▸ Records
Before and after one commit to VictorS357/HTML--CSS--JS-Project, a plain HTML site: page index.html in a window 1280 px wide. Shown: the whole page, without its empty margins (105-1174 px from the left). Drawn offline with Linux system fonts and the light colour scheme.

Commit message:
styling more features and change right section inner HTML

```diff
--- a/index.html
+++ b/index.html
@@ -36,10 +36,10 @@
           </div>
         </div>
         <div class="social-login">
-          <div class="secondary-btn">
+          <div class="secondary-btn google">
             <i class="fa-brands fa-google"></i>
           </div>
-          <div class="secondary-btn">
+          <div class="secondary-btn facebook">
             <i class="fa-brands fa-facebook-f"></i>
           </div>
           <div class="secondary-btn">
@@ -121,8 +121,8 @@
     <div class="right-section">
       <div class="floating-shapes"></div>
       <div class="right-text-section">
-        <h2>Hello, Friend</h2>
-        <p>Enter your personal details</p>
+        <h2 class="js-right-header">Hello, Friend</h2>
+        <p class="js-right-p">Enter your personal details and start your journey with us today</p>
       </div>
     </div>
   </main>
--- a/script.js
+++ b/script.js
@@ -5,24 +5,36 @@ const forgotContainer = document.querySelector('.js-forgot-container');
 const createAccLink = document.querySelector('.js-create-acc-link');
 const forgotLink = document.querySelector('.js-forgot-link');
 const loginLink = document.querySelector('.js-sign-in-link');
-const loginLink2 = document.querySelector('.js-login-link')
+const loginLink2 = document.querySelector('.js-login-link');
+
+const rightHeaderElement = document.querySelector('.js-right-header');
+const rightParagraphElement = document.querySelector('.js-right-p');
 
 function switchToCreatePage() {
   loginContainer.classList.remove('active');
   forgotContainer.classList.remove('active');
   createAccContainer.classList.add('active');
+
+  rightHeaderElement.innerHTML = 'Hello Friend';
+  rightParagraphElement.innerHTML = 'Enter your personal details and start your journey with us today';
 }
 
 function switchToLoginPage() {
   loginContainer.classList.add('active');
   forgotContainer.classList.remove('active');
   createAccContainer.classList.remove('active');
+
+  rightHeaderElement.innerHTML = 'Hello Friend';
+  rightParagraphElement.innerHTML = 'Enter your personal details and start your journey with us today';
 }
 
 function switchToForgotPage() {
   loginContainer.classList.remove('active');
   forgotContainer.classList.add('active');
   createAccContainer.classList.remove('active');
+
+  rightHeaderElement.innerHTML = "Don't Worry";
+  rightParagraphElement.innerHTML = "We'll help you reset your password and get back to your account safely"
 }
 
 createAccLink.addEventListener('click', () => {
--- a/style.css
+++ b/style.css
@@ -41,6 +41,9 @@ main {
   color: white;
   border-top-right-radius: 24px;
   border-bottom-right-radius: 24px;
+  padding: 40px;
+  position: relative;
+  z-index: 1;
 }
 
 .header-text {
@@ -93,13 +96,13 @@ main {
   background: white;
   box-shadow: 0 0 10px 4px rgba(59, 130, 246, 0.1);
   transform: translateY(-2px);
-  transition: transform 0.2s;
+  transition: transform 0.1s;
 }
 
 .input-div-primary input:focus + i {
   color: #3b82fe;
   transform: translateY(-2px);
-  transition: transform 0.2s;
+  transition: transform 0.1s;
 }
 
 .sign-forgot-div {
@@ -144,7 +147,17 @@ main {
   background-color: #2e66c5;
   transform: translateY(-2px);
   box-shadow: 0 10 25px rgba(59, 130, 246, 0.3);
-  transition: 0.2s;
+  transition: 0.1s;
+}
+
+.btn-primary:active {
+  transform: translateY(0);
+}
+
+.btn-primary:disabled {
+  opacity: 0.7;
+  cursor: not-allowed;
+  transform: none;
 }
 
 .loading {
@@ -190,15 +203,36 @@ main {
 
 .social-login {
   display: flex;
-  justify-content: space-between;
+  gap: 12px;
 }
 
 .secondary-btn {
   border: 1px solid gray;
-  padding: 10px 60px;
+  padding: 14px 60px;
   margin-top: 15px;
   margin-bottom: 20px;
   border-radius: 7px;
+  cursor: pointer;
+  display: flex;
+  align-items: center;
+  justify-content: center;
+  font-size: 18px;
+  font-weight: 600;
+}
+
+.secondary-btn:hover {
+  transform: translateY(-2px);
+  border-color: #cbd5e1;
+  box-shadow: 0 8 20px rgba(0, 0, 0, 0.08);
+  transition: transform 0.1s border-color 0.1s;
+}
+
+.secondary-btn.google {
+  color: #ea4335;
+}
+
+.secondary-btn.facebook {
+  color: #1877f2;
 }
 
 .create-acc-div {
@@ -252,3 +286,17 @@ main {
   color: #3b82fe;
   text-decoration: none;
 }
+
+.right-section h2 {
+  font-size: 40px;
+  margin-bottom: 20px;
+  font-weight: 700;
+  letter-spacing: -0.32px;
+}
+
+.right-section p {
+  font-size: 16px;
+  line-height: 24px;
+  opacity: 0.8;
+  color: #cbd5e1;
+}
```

▸ What this task involves
Could you show every line of the material that includes the string "text"?

▸ Output
       <div class="right-text-section">
 .header-text {
   text-decoration: none;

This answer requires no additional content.